(Front-end code change data)
═══

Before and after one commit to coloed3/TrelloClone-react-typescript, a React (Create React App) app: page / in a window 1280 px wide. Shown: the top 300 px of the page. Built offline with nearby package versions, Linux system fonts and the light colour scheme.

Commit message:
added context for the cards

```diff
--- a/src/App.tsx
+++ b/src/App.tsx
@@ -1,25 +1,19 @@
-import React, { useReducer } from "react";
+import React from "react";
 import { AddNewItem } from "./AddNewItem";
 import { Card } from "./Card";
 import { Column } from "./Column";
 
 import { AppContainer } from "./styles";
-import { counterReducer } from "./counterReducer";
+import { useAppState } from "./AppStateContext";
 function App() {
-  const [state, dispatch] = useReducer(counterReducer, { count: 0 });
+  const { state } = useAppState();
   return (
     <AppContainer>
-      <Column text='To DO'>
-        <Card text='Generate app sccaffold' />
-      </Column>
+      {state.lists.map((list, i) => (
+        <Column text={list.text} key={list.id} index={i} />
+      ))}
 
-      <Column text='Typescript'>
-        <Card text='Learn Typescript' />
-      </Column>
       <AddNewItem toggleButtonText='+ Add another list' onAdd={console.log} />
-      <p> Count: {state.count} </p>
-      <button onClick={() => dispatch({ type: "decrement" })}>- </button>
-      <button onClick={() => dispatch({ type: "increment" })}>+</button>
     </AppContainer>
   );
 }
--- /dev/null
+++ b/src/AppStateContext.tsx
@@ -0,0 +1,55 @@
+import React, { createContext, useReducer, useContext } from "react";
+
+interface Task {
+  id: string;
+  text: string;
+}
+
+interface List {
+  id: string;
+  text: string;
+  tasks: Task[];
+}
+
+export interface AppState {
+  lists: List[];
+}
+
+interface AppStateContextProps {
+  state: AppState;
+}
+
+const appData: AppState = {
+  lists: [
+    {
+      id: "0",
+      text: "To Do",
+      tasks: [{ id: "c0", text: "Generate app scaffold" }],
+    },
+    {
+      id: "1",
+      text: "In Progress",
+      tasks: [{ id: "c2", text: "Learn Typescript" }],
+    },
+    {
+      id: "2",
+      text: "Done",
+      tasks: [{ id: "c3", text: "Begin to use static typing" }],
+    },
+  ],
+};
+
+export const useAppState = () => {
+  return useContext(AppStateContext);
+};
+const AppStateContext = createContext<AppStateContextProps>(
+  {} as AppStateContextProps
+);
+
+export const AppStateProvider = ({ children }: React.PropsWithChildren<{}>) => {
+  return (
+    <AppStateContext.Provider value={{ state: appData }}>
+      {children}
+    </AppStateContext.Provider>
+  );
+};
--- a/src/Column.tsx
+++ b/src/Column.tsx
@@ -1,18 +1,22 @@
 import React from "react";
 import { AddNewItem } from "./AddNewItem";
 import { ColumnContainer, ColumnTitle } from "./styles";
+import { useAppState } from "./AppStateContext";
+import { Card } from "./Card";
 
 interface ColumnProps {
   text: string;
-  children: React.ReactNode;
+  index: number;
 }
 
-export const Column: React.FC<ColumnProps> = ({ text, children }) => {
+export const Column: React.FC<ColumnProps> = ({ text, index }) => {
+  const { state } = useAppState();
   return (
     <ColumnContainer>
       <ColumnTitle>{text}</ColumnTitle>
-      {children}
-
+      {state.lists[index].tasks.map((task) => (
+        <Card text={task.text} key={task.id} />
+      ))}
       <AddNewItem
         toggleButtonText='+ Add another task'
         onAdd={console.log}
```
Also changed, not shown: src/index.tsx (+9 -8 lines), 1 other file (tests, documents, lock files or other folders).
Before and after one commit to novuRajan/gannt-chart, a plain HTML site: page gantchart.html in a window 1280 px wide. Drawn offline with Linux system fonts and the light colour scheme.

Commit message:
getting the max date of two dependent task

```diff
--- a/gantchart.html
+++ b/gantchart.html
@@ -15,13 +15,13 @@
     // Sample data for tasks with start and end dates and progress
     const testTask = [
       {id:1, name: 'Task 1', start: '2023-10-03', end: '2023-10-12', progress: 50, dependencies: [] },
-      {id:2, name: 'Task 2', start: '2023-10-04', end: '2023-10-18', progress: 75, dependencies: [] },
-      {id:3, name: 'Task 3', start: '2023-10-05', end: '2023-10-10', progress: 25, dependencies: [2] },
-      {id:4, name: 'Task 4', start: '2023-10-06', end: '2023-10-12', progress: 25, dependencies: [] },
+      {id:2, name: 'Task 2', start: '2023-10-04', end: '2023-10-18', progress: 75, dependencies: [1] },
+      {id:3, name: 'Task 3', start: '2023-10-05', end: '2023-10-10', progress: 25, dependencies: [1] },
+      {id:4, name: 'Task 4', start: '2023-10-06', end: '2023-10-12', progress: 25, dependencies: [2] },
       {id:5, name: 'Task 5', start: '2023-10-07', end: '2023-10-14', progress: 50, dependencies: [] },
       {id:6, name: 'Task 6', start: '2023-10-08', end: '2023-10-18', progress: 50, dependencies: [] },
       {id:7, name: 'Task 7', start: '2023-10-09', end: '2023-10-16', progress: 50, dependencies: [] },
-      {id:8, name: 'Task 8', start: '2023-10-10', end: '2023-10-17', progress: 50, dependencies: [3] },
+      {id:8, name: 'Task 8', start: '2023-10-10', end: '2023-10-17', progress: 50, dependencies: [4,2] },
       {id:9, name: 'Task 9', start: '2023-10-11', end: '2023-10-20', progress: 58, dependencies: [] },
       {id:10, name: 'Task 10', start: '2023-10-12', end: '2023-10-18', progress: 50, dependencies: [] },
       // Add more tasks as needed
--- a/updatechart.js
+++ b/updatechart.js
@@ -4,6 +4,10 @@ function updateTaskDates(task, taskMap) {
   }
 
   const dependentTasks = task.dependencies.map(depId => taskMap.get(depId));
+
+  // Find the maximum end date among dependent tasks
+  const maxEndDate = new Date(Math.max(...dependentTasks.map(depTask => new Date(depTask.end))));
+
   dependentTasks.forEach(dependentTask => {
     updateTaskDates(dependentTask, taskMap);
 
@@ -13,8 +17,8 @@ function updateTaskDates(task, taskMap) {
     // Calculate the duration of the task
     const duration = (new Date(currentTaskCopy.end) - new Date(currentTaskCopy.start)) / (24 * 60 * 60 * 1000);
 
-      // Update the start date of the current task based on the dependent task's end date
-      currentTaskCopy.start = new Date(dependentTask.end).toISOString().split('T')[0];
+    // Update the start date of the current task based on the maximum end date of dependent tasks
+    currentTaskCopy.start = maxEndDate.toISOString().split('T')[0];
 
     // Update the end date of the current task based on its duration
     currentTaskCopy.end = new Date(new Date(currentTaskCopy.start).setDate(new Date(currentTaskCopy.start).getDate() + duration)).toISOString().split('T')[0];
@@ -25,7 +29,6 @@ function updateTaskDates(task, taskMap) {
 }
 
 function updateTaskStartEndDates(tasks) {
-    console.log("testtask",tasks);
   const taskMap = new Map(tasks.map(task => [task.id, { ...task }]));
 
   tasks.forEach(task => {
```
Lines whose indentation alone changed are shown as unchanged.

═══

> [TASK DESCRIPTION]:
Report the number of lines in the records above that include "export", leaving out any other words.

> [SOLUTION BELOW]:
5